WHAT YOU WILL DO = Repeat each entry. Keep every line exactly as it is.

Itemized modification records
* * * * * * *
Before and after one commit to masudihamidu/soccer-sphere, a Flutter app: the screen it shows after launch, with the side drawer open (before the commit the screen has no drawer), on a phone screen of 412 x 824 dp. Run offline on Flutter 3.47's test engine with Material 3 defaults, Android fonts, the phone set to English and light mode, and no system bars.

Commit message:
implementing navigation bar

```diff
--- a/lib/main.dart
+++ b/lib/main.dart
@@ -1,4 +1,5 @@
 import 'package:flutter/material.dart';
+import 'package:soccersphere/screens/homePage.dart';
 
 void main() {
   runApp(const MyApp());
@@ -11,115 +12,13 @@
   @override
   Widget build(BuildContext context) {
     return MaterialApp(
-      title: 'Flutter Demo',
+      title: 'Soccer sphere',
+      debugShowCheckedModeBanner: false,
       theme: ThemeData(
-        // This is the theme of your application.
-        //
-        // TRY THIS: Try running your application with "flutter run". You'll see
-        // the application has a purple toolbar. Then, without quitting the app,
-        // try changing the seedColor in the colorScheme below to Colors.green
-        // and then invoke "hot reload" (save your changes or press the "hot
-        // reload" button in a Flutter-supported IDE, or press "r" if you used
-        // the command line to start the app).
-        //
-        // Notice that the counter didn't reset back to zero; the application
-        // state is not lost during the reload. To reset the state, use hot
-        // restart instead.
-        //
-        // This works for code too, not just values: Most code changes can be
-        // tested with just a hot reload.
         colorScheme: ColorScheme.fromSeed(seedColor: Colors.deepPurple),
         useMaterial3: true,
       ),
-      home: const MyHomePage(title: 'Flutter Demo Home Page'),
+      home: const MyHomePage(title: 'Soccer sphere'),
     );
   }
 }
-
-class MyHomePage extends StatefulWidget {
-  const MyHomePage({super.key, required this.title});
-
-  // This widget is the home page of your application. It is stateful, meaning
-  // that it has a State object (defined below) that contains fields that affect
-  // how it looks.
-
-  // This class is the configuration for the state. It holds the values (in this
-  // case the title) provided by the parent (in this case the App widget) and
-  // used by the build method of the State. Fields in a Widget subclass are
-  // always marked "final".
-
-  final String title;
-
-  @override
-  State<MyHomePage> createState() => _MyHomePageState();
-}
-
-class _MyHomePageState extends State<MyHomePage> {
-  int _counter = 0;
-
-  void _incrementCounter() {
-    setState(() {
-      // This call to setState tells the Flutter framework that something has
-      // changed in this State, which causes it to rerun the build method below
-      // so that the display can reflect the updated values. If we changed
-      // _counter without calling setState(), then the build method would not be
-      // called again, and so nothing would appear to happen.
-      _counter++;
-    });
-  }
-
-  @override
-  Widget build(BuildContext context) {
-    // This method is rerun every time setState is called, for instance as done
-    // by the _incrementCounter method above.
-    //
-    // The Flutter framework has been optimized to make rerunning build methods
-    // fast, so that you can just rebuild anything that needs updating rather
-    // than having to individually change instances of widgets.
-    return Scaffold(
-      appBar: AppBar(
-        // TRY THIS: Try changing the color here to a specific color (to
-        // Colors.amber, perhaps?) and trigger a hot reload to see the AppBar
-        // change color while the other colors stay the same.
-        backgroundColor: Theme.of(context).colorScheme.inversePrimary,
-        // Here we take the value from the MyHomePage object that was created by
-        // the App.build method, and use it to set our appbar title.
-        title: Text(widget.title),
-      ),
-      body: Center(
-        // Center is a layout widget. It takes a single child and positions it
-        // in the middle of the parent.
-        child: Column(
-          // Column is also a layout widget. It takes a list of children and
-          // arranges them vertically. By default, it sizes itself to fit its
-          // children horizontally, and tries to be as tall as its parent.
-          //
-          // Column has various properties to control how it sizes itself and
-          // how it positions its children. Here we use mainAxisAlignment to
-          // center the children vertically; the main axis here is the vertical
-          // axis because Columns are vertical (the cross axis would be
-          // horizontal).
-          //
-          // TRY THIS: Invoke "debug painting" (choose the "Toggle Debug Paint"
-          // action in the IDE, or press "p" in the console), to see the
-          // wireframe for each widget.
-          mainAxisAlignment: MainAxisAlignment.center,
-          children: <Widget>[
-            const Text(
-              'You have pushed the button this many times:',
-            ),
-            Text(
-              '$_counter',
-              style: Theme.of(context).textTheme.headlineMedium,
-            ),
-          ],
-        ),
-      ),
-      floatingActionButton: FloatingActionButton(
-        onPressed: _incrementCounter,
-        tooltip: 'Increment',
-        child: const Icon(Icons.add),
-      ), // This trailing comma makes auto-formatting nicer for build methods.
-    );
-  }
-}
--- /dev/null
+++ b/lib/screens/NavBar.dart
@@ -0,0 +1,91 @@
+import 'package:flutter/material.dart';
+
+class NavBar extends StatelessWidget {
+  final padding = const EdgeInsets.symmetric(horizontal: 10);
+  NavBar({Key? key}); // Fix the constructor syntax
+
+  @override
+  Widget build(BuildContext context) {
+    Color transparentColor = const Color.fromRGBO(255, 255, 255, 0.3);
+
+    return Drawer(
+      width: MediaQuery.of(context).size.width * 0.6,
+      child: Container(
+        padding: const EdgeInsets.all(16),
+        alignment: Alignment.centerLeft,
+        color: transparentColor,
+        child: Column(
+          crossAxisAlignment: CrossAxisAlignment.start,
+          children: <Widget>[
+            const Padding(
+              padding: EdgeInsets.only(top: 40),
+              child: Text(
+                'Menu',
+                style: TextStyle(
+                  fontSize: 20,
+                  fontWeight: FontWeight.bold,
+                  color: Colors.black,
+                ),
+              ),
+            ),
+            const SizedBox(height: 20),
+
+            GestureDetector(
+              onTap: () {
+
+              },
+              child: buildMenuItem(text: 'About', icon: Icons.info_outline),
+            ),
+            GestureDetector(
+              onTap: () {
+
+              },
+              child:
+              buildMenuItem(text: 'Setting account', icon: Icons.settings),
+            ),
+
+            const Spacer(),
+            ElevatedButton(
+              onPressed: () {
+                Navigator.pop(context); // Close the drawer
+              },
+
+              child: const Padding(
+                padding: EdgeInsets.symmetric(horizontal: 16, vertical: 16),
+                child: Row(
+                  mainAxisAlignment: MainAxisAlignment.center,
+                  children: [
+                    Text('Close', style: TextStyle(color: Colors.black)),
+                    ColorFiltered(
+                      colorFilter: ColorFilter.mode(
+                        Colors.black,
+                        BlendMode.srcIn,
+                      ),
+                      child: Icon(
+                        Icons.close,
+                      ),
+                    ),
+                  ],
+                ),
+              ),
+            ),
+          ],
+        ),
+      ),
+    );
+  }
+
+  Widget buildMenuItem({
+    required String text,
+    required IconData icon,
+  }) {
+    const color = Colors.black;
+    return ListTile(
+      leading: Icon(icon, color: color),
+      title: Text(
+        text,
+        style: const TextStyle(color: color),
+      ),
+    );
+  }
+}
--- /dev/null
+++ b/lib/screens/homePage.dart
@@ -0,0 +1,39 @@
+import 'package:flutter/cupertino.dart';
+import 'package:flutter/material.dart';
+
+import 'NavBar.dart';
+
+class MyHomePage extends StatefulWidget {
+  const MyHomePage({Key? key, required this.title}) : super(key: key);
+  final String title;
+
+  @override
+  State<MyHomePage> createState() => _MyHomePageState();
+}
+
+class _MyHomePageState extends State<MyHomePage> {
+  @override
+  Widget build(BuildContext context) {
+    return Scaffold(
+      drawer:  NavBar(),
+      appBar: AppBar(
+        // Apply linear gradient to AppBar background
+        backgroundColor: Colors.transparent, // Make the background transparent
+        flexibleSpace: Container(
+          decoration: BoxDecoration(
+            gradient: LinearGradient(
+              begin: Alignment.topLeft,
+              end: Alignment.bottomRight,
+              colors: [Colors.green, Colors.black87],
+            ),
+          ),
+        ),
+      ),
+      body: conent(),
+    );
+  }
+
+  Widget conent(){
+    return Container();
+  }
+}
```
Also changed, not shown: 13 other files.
* * * * * * *
SOLUTION =
Before and after one commit to masudihamidu/soccer-sphere, a Flutter app: the screen it shows after launch, with the side drawer open (before the commit the screen has no drawer), on a phone screen of 412 x 824 dp. Run offline on Flutter 3.47's test engine with Material 3 defaults, Android fonts, the phone set to English and light mode, and no system bars.

Commit message:
implementing navigation bar

```diff
--- a/lib/main.dart
+++ b/lib/main.dart
@@ -1,4 +1,5 @@
 import 'package:flutter/material.dart';
+import 'package:soccersphere/screens/homePage.dart';
 
 void main() {
   runApp(const MyApp());
@@ -11,115 +12,13 @@
   @override
   Widget build(BuildContext context) {
     return MaterialApp(
-      title: 'Flutter Demo',
+      title: 'Soccer sphere',
+      debugShowCheckedModeBanner: false,
       theme: ThemeData(
-        // This is the theme of your application.
-        //
-        // TRY THIS: Try running your application with "flutter run". You'll see
-        // the application has a purple toolbar. Then, without quitting the app,
-        // try changing the seedColor in the colorScheme below to Colors.green
-        // and then invoke "hot reload" (save your changes or press the "hot
-        // reload" button in a Flutter-supported IDE, or press "r" if you used
-        // the command line to start the app).
-        //
-        // Notice that the counter didn't reset back to zero; the application
-        // state is not lost during the reload. To reset the state, use hot
-        // restart instead.
-        //
-        // This works for code too, not just values: Most code changes can be
-        // tested with just a hot reload.
         colorScheme: ColorScheme.fromSeed(seedColor: Colors.deepPurple),
         useMaterial3: true,
       ),
-      home: const MyHomePage(title: 'Flutter Demo Home Page'),
+      home: const MyHomePage(title: 'Soccer sphere'),
     );
   }
 }
-
-class MyHomePage extends StatefulWidget {
-  const MyHomePage({super.key, required this.title});
-
-  // This widget is the home page of your application. It is stateful, meaning
-  // that it has a State object (defined below) that contains fields that affect
-  // how it looks.
-
-  // This class is the configuration for the state. It holds the values (in this
-  // case the title) provided by the parent (in this case the App widget) and
-  // used by the build method of the State. Fields in a Widget subclass are
-  // always marked "final".
-
-  final String title;
-
-  @override
-  State<MyHomePage> createState() => _MyHomePageState();
-}
-
-class _MyHomePageState extends State<MyHomePage> {
-  int _counter = 0;
-
-  void _incrementCounter() {
-    setState(() {
-      // This call to setState tells the Flutter framework that something has
-      // changed in this State, which causes it to rerun the build method below
-      // so that the display can reflect the updated values. If we changed
-      // _counter without calling setState(), then the build method would not be
-      // called again, and so nothing would appear to happen.
-      _counter++;
-    });
-  }
-
-  @override
-  Widget build(BuildContext context) {
-    // This method is rerun every time setState is called, for instance as done
-    // by the _incrementCounter method above.
-    //
-    // The Flutter framework has been optimized to make rerunning build methods
-    // fast, so that you can just rebuild anything that needs updating rather
-    // than having to individually change instances of widgets.
-    return Scaffold(
-      appBar: AppBar(
-        // TRY THIS: Try changing the color here to a specific color (to
-        // Colors.amber, perhaps?) and trigger a hot reload to see the AppBar
-        // change color while the other colors stay the same.
-        backgroundColor: Theme.of(context).colorScheme.inversePrimary,
-        // Here we take the value from the MyHomePage object that was created by
-        // the App.build method, and use it to set our appbar title.
-        title: Text(widget.title),
-      ),
-      body: Center(
-        // Center is a layout widget. It takes a single child and positions it
-        // in the middle of the parent.
-        child: Column(
-          // Column is also a layout widget. It takes a list of children and
-          // arranges them vertically. By default, it sizes itself to fit its
-          // children horizontally, and tries to be as tall as its parent.
-          //
-          // Column has various properties to control how it sizes itself and
-          // how it positions its children. Here we use mainAxisAlignment to
-          // center the children vertically; the main axis here is the vertical
-          // axis because Columns are vertical (the cross axis would be
-          // horizontal).
-          //
-          // TRY THIS: Invoke "debug painting" (choose the "Toggle Debug Paint"
-          // action in the IDE, or press "p" in the console), to see the
-          // wireframe for each widget.
-          mainAxisAlignment: MainAxisAlignment.center,
-          children: <Widget>[
-            const Text(
-              'You have pushed the button this many times:',
-            ),
-            Text(
-              '$_counter',
-              style: Theme.of(context).textTheme.headlineMedium,
-            ),
-          ],
-        ),
-      ),
-      floatingActionButton: FloatingActionButton(
-        onPressed: _incrementCounter,
-        tooltip: 'Increment',
-        child: const Icon(Icons.add),
-      ), // This trailing comma makes auto-formatting nicer for build methods.
-    );
-  }
-}
--- /dev/null
+++ b/lib/screens/NavBar.dart
@@ -0,0 +1,91 @@
+import 'package:flutter/material.dart';
+
+class NavBar extends StatelessWidget {
+  final padding = const EdgeInsets.symmetric(horizontal: 10);
+  NavBar({Key? key}); // Fix the constructor syntax
+
+  @override
+  Widget build(BuildContext context) {
+    Color transparentColor = const Color.fromRGBO(255, 255, 255, 0.3);
+
+    return Drawer(
+      width: MediaQuery.of(context).size.width * 0.6,
+      child: Container(
+        padding: const EdgeInsets.all(16),
+        alignment: Alignment.centerLeft,
+        color: transparentColor,
+        child: Column(
+          crossAxisAlignment: CrossAxisAlignment.start,
+          children: <Widget>[
+            const Padding(
+              padding: EdgeInsets.only(top: 40),
+              child: Text(
+                'Menu',
+                style: TextStyle(
+                  fontSize: 20,
+                  fontWeight: FontWeight.bold,
+                  color: Colors.black,
+                ),
+              ),
+            ),
+            const SizedBox(height: 20),
+
+            GestureDetector(
+              onTap: () {
+
+              },
+              child: buildMenuItem(text: 'About', icon: Icons.info_outline),
+            ),
+            GestureDetector(
+              onTap: () {
+
+              },
+              child:
+              buildMenuItem(text: 'Setting account', icon: Icons.settings),
+            ),
+
+            const Spacer(),
+            ElevatedButton(
+              onPressed: () {
+                Navigator.pop(context); // Close the drawer
+              },
+
+              child: const Padding(
+                padding: EdgeInsets.symmetric(horizontal: 16, vertical: 16),
+                child: Row(
+                  mainAxisAlignment: MainAxisAlignment.center,
+                  children: [
+                    Text('Close', style: TextStyle(color: Colors.black)),
+                    ColorFiltered(
+                      colorFilter: ColorFilter.mode(
+                        Colors.black,
+                        BlendMode.srcIn,
+                      ),
+                      child: Icon(
+                        Icons.close,
+                      ),
+                    ),
+                  ],
+                ),
+              ),
+            ),
+          ],
+        ),
+      ),
+    );
+  }
+
+  Widget buildMenuItem({
+    required String text,
+    required IconData icon,
+  }) {
+    const color = Colors.black;
+    return ListTile(
+      leading: Icon(icon, color: color),
+      title: Text(
+        text,
+        style: const TextStyle(color: color),
+      ),
+    );
+  }
+}
--- /dev/null
+++ b/lib/screens/homePage.dart
@@ -0,0 +1,39 @@
+import 'package:flutter/cupertino.dart';
+import 'package:flutter/material.dart';
+
+import 'NavBar.dart';
+
+class MyHomePage extends StatefulWidget {
+  const MyHomePage({Key? key, required this.title}) : super(key: key);
+  final String title;
+
+  @override
+  State<MyHomePage> createState() => _MyHomePageState();
+}
+
+class _MyHomePageState extends State<MyHomePage> {
+  @override
+  Widget build(BuildContext context) {
+    return Scaffold(
+      drawer:  NavBar(),
+      appBar: AppBar(
+        // Apply linear gradient to AppBar background
+        backgroundColor: Colors.transparent, // Make the background transparent
+        flexibleSpace: Container(
+          decoration: BoxDecoration(
+            gradient: LinearGradient(
+              begin: Alignment.topLeft,
+              end: Alignment.bottomRight,
+              colors: [Colors.green, Colors.black87],
+            ),
+          ),
+        ),
+      ),
+      body: conent(),
+    );
+  }
+
+  Widget conent(){
+    return Container();
+  }
+}
```
Also changed, not shown: 13 other files.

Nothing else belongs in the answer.